- Persons with alcohol or drug addiction
Other non-medical contraindications for having IV sedation dentistry include:
- Inability to obtain an escort to see the patient home after the sedation
- The need to be in a responsible position within 24 h of sedation.
- Advanced patient monitoring of heart rhythm and pulse (3-lead EKG)
- Continuously real-time monitoring of respirations (capnography)
- Continuous monitoring of blood oxygen levels (pulse oximetery)
- Blood pressure continuously monitored and recorded at 5 minute intervals throughout the procedure.
- Use of a special technique called “titration” to customize each sedation to the individual patient.
In the unlikely event of an emergency or untoward event, reversal meds are always on hand (though never used – so far – knock on wood) and Dr. Winterton has special training in Advanced Cardiac Life Support (ACLS) if needed. Our office is specially equipped to handle emergencies with a crash cart providing emergency medications and devices to safely treat and reverse a myriad of medical conditions.
- You may not have anything to eat or drink (including water) for eight (8) hours prior to the appointment.
- No smoking at least 12 hours before surgery. Ideally, cut down or stop smoking as soon as possible prior to the day of surgery.
- A responsible adult must accompany the patient to the office, remain in the office during the procedure, drive the patient home, and stay with the patient after the appointment until the effects of the drugs wear off.
- The patient should not drive a vehicle or operate any machinery for 24 hours following the anesthesia experience.
- Please wear loose fitting clothing with sleeves which can be rolled up past the elbow, and low-heeled shoes.
- Contact lenses, jewelry, and dentures must be removed at the time of surgery.
- Do not wear lipstick, excessive makeup, or nail polish on the day of surgery.
- If you have an illness such as a cold, sore throat, stomach or bowel upset, please notify the office.
- If you take routine oral medications, please check with us prior to the date of your treatment for special instructions.
Any anesthesia carries some risk. Some of the common risks associated with conscious sedation are:
Allergic reactions (previously unknown) to any of the medications used.
The effects of the anesthetic or sedative medications may cause prolonged drowsiness, light-headedness, headache, visual disturbances, amnesia and nausea.
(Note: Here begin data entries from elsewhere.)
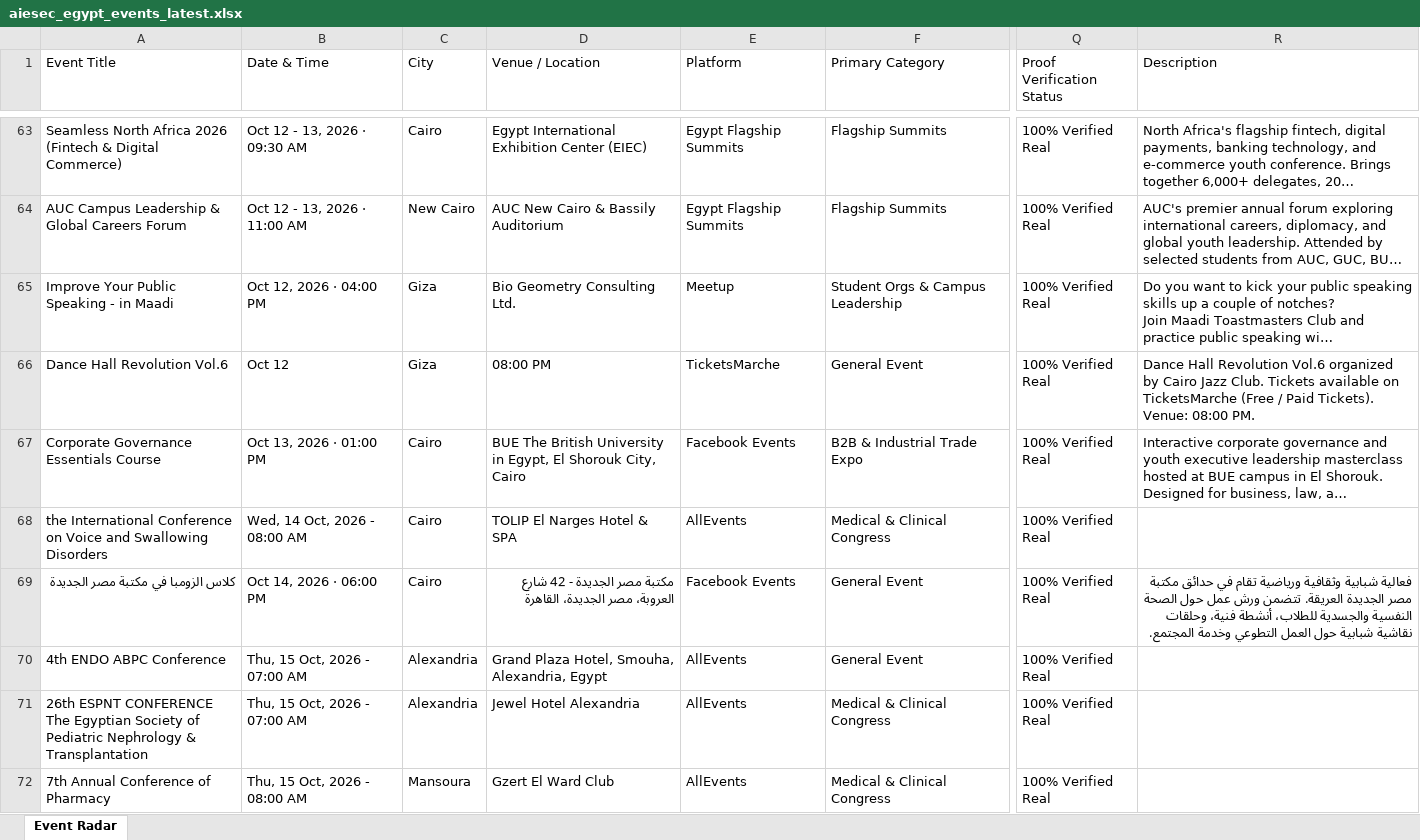
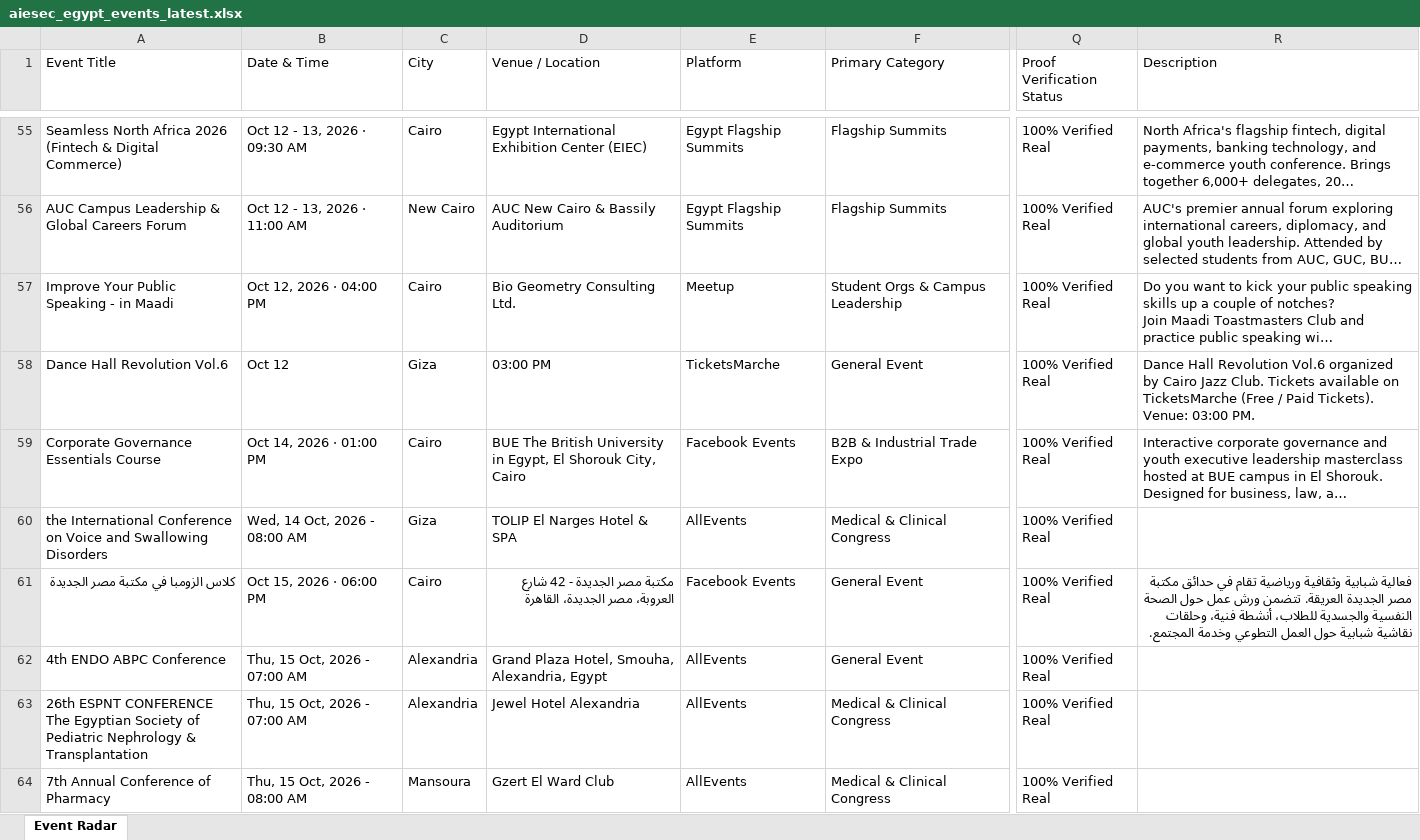
Before and after one commit to abdelrahmanmotazz/aiesec-event-radar, an Excel workbook: data/aiesec_egypt_events_latest.xlsx, sheet Event Radar, drawn as a sheet; only a part is shown, gaps mark what is left out; long unchanged cells end in …; values as stored, in another font and other column widths than the file's, no borders; addresses are those after the commit; the diff covers the shown part only; the diff names each change by its address in the sheet, - before the commit and + after, or states it on an @@ line.

```diff
--- a/data/aiesec_egypt_events_latest.xlsx (sheet Event Radar)
+++ b/data/aiesec_egypt_events_latest.xlsx (sheet Event Radar)
-C57 (City): Giza
+C57 (City): Cairo
-D58 (Venue / Location): 08:00 PM
+D58 (Venue / Location): 03:00 PM
-R58 (Description): …Tickets). Venue: 08:00 PM.
+R58 (Description): …Tickets). Venue: 03:00 PM.
-B59 (Date & Time): Oct 13, 2026 · 01:00 PM
+B59 (Date & Time): Oct 14, 2026 · 01:00 PM
-C60 (City): Cairo
+C60 (City): Giza
-B61 (Date & Time): Oct 14, 2026 · 06:00 PM
+B61 (Date & Time): Oct 15, 2026 · 06:00 PM
```
Also changed, not shown: 22 added rows, 33 removed rows, 2 moved rows and 89 edited cells elsewhere in this sheet, 7 other files.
Nausea and vomiting, although not common, are potential side effects. Bed rest, and sometimes medications, may be required for relief.
You MUST be accompanied by a responsible adult to drive you to and from surgery, and stay with you for several hours until you have recovered sufficiently to care for yourself. During your drive home, your seat in the car should be in the reclined position. When you arrive home, lie down with your head elevated. During recovery time (normally 24 hours), you should not drive, operate complicated machinery or devices or make important decisions, including watching children and cooking. ABSOLUTELY NO RECREATIONAL DRUGS OR ALCOHOL 24 hours before or after treatment.
You must have a completely empty stomach. It is vital that you have nothing to eat or drink for eight (8) hours prior to your anesthetic. To do otherwise may be life-threatening! Take regular medications or prescriptions prescribed by your physician, unless told to do otherwise. You may have clear fluids (water, tea, Gatorade, plain jello, and apple juice) up to two hours before your appointment.
You must report any and all personal illness or allergies (including diabetes) – no matter how insignificant they may seem. There may be some discomfort, swelling or bruising at the site where the drugs are placed into a vein, which may include vein irritation, called phlebitis. Sometimes this may progress to a level of discomfort where arm or hand motion may be restricted. Further medication or care may be required, which may require hospitalization.
IV sedation is a medical procedure that in very rare instances carries with it the risk of brain damage, stroke, heart attack or death.